* Data excerpts:
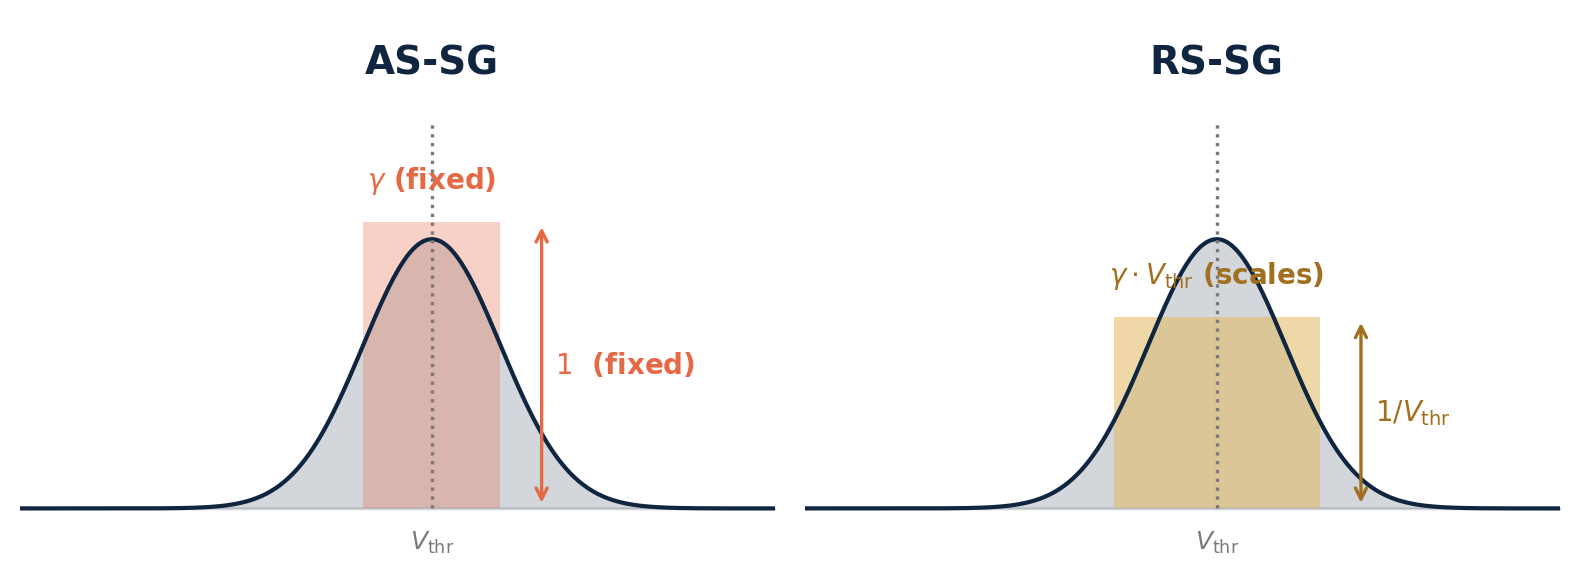
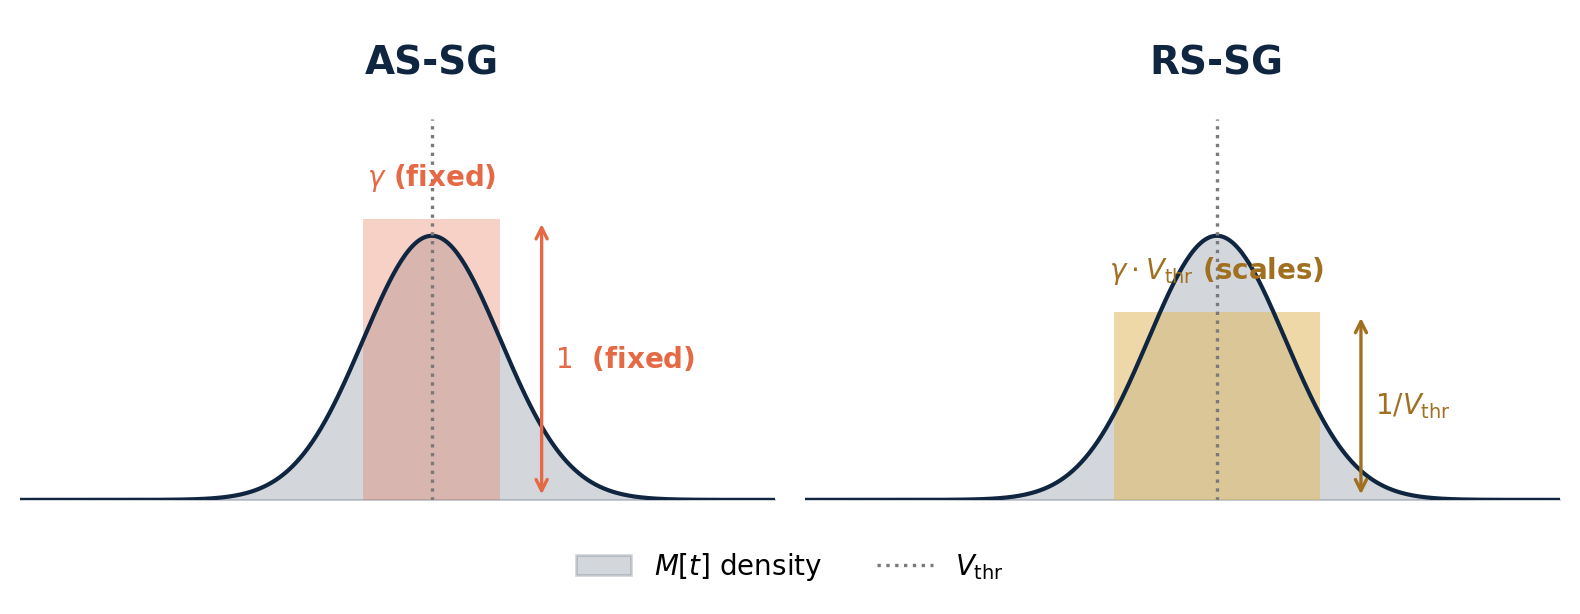
S11 sg_windows: bring legend back, place it well below the chart
User wanted the M[t] density / V_thr legend back, just lower so it
doesn't crowd the rectangles.

  - subplots_adjust(bottom=0.15) reserves a strip below the axes
  - fig.legend at bbox_to_anchor=(0.5, -0.03), loc='lower center'
  - bbox_inches='tight' on save keeps the legend in the exported PNG
  - dropped the inline 'V_thr' axis labels since the legend now
    explains the dotted line

The V_thr dotted line still stops at CHART_TOP=1.15 so it does not
pierce the AS-SG / RS-SG titles at y=1.32.

https://claude.ai/code/session_01KsoZVcMJ4zaC3YipGd4nvb

diff --git a/gen_ppt_visuals.py b/gen_ppt_visuals.py
@@ -73,12 +73,12 @@ TITLE_Y   = 1.32   # subplot title baseline
 ax = axes[0]
 mu = 1.5; gamma = 1.0
 V_thr = mu
-ax.fill_between(xs, density(xs, mu), color=NAVY, alpha=0.18)
+density_handle = ax.fill_between(xs, density(xs, mu), color=NAVY, alpha=0.18,
+                                  label="$M[t]$ density")
 ax.plot(xs, density(xs, mu), color=NAVY, lw=1.5)
 # V_thr dotted line — drawn only inside the chart area (does NOT cross the title)
-ax.plot([V_thr, V_thr], [0, CHART_TOP], color=GRAY, ls=":", lw=1.2)
-ax.text(V_thr, -0.06, "$V_{\\rm thr}$", ha="center", va="top",
-        fontsize=9, color=GRAY)
+vthr_handle, = ax.plot([V_thr, V_thr], [0, CHART_TOP], color=GRAY, ls=":", lw=1.2,
+                       label="$V_{\\rm thr}$")
 as_h = 0.85
 rect = patches.Rectangle((V_thr - gamma/2, 0), gamma, as_h,
                           linewidth=0, color=CORAL, alpha=0.30)
@@ -95,7 +95,7 @@ ax.text(V_thr + gamma/2 + 0.40, as_h/2, "$1$  (fixed)",
 # Title centered above V_thr (clear of the chart area, no V_thr line passing through)
 ax.text(V_thr, TITLE_Y, "AS-SG", ha="center", va="center",
         fontsize=14, color=NAVY, fontweight="bold")
-ax.set_xlim(-1.5, 4); ax.set_ylim(-0.15, 1.45)
+ax.set_xlim(-1.5, 4); ax.set_ylim(0, 1.45)
 ax.set_xticks([]); ax.set_yticks([])
 ax.spines[:].set_visible(False)
 
@@ -107,8 +107,6 @@ ax.fill_between(xs, density(xs, mu), color=NAVY, alpha=0.18)
 ax.plot(xs, density(xs, mu), color=NAVY, lw=1.5)
 # V_thr dotted line — chart area only
 ax.plot([V_thr, V_thr], [0, CHART_TOP], color=GRAY, ls=":", lw=1.2)
-ax.text(V_thr, -0.06, "$V_{\\rm thr}$", ha="center", va="top",
-        fontsize=9, color=GRAY)
 window_w = gamma * V_thr
 rs_h = as_h / V_thr  # height inversely scales with V_thr
 rect = patches.Rectangle((V_thr - window_w/2, 0), window_w, rs_h,
@@ -126,11 +124,17 @@ ax.text(V_thr + window_w/2 + 0.40, rs_h/2, "$1/V_{\\rm thr}$",
 # Title centered above V_thr
 ax.text(V_thr, TITLE_Y, "RS-SG", ha="center", va="center",
         fontsize=14, color=NAVY, fontweight="bold")
-ax.set_xlim(-1.5, 4); ax.set_ylim(-0.15, 1.45)
+ax.set_xlim(-1.5, 4); ax.set_ylim(0, 1.45)
 ax.set_xticks([]); ax.set_yticks([])
 ax.spines[:].set_visible(False)
 
 plt.tight_layout()
+# Shared legend below the chart (well clear of the rectangles)
+plt.subplots_adjust(bottom=0.15)
+fig.legend(handles=[density_handle, vthr_handle],
+           loc="lower center", ncol=2, fontsize=10, frameon=False,
+           bbox_to_anchor=(0.5, -0.03))
+
 plt.savefig("ppt_assets/gen/sg_windows.png", bbox_inches="tight",
             facecolor="white")
 plt.close()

* Task description: Wherever the string "well" occurs in a line of the listing above, count that line, and report only the total.

* Exercise result: 2